The department of sensorimotor learning studies the relationship between visual perception and eye movements. Because of the varying sensitivity and resolution across the retina, humans execute up to three eye movements per second.  The fastest of these eye movements are saccades, which are used to project different objects of interest onto the fovea - the points on the human retina with the highest visual acuity.


You conduct an experiment, which is thematically embedded in one of our research projects. Meanwhile, you learn how to measure and evaluate eye movements as well as perceptual functions. During the course of your thesis, you can acquire programming-skills, but this is optional,  We will intensively supervise you throughout your thesis. You can start with your thesis at any time.

If you are interested in writing your thesis in our department, please contact Prof. Dr. Alexander Schütz.


1. How humans learn eye movements
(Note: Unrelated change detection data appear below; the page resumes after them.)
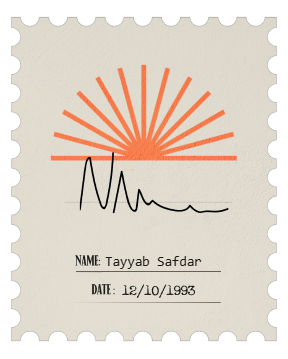
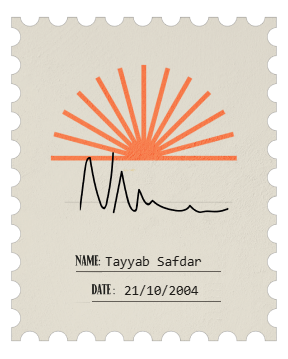
Update postage stamp graphic date to 21/10/2004

Changed region(s): [[0.3438, 0.7967, 0.7812, 0.8579]]

diff --git a/components/ArtworkVisual.tsx b/components/ArtworkVisual.tsx
@@ -310,7 +310,7 @@ export function PostageStamp() {
         {/* Typewriter Metatags */}
         <div className="w-full border-t border-ink/20 pt-2 text-center font-mono text-[9px] sm:text-[10px] tracking-wider text-ink/80 uppercase space-y-0.5">
           <p>NAME: Tayyab Safdar</p>
-          <p>DATE: 12/10/1993</p>
+          <p>DATE: 21/10/2004</p>
         </div>
       </div>
     </div>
Eye movements are frequent and exceedingly accurate. This high accuracy is actively maintained through learning processes. To date, the learning  of eye movements was mostly studied with behaviorally irrelevant stimuli. But eye movements are primarily used for visual information gathering and assist the organism during the execution of different tasks. We are interested in the following research questions:
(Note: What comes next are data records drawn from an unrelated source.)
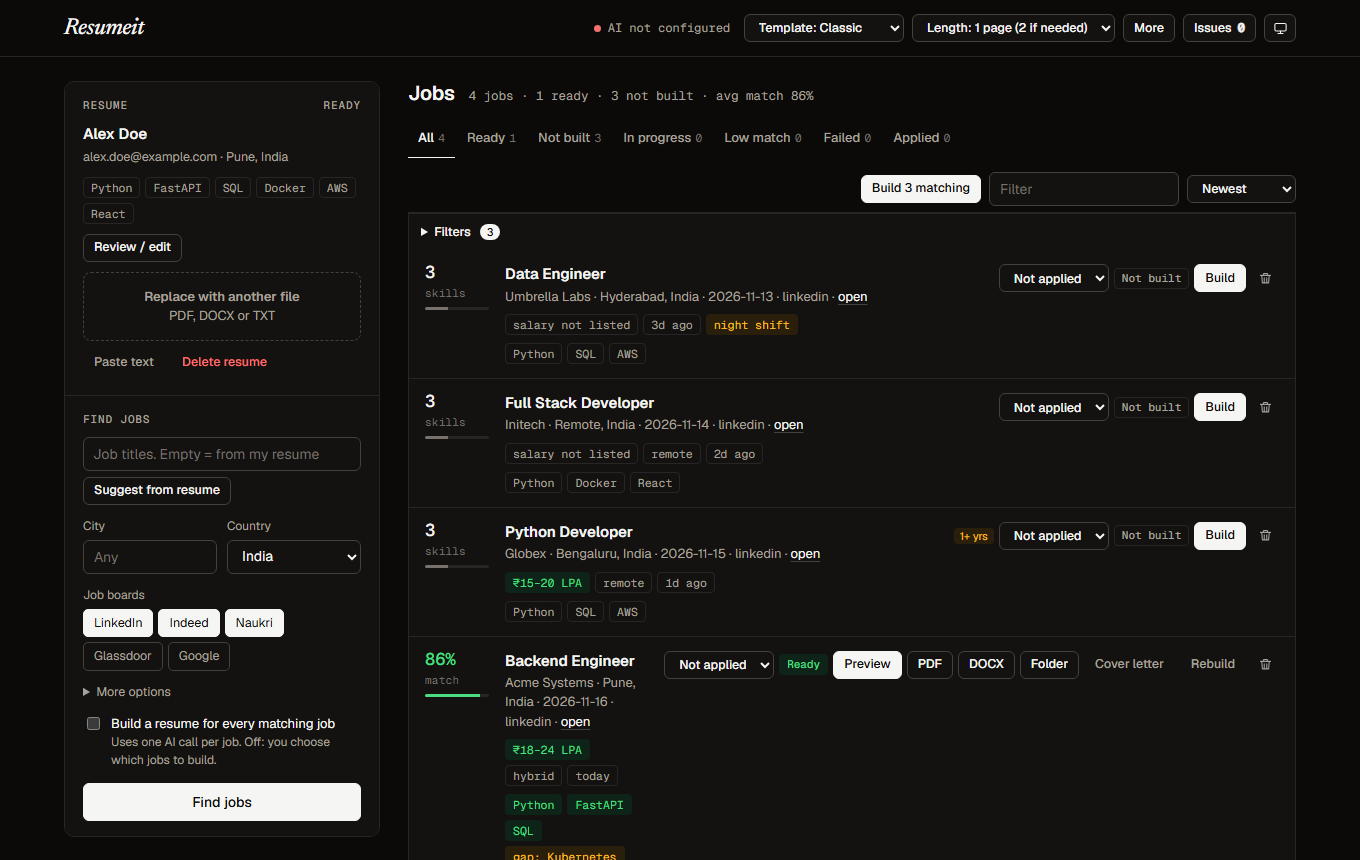
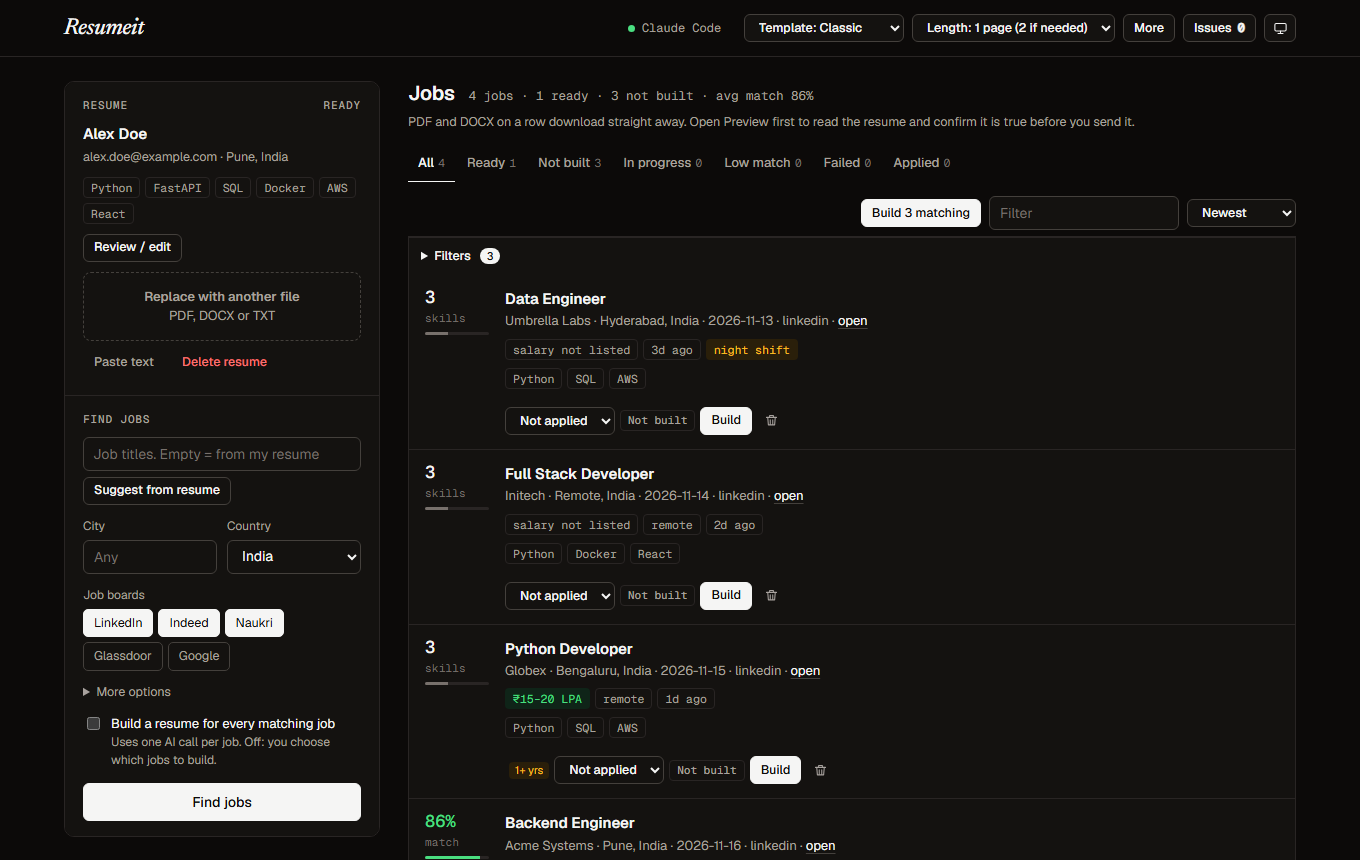
Job rows: actions under details so long rows no longer squeeze the text

diff --git a/static/index.html b/static/index.html
@@ -71,9 +71,10 @@ details summary{cursor:pointer;color:var(--mut);font-size:12.5px;margin-top:12px
 .tabs button b{font:400 11.5px var(--mono);margin-left:4px;color:var(--faint)}.tabs button:hover{color:var(--fg)}.tabs button.on{color:var(--fg);border-color:var(--ink)}
 .tools{display:flex;gap:8px;align-items:center;margin-left:auto;padding:6px 0;flex-wrap:wrap}.tools input{width:190px}.tools select{width:auto}
 .list{border:1px solid var(--line);border-top:0;background:var(--panel);border-radius:0 0 10px 10px}
-.job{display:grid;grid-template-columns:64px minmax(0,1fr) auto;gap:16px;padding:14px 16px;border-top:1px solid var(--line);align-items:start;transition:background .12s}
+.job{display:grid;grid-template-columns:64px minmax(0,1fr);gap:16px;padding:14px 16px;border-top:1px solid var(--line);align-items:start;transition:background .12s}
 .job:first-child{border-top:0}.job:hover{background:var(--hover)}
-@media(max-width:720px){.job{grid-template-columns:56px 1fr}.job .act{grid-column:1/-1}}
+.job .act{grid-column:2;justify-content:flex-start;margin-top:2px}
+@media(max-width:720px){.job{grid-template-columns:56px minmax(0,1fr);gap:10px 12px}}
 .fit{font:500 17px/1 var(--mono)}.fit small{display:block;font:11px var(--mono);color:var(--faint);margin-top:5px;letter-spacing:.02em}
 .fit .m{display:block;height:3px;border-radius:2px;background:var(--line);margin-top:7px;overflow:hidden}.fit .m i{display:block;height:100%;background:var(--faint)}
 .fit.hi{color:var(--ok)}.fit.hi .m i{background:var(--ok)}.fit.mid{color:var(--wa)}.fit.mid .m i{background:var(--wa)}.fit.lo{color:var(--er)}.fit.lo .m i{background:var(--er)}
  • How can eye movements support different perceptual tasks?
  • Can we optimize our eye movements, based on the requirements of a perceptual task?

2. Visual stability during eye movements

Humans usually detect objects with their peripheral vision, before they execute a saccade, in order to project these objects onto their fovea. Therefore, there are two different types of visual information about an object, which we obtain through an eye movement: peripheral information before we execute a saccade, and foveal information after we have executed the saccade to the respective object. Although peripheral and foveal information differ in several aspects (see the image below), fixating an object does not change how we perceive it. In this context, we are
interested in the following research questions:

  • How are the differences in peripheral and foveal vision compensated?
  • What influence do attention and memory have on the integration of peripheral and foveal information?
  • How do peripheral and foveal vision change during the human lifespan?
Peripherie Pfeil Fovea
Peripheral vision Foveal Vision

3. Individual differences in multistable perception

Because visual information is pictured two-dimensionally on our retina, we can have several different three-dimensional interpretations of a single visual stimulus at the same time. Which of the available three-dimensional interpretations dominates the visual perception of an object, can change abruptly and unpredictably. This phenomenon is called multistable perception. In the example below, you see a cylinder, whose movement direction is ambiguous: sometimes you can see it moving to the left, and sometimes to the right. Earlier studies showed that not all of these possible three-dimensional interpretations are favored equally often by a single person. Instead, different people seem to favor different interpretations. Currently it is unknown, how these perceptual preferences evolve. This leads to the following research questions:

  • On which visual features do these behavioral tendencies base?
  • How are the tendencies acquired?
  • And can they be changed temporarily, through learning processes?

Multistabile Wahrnehmung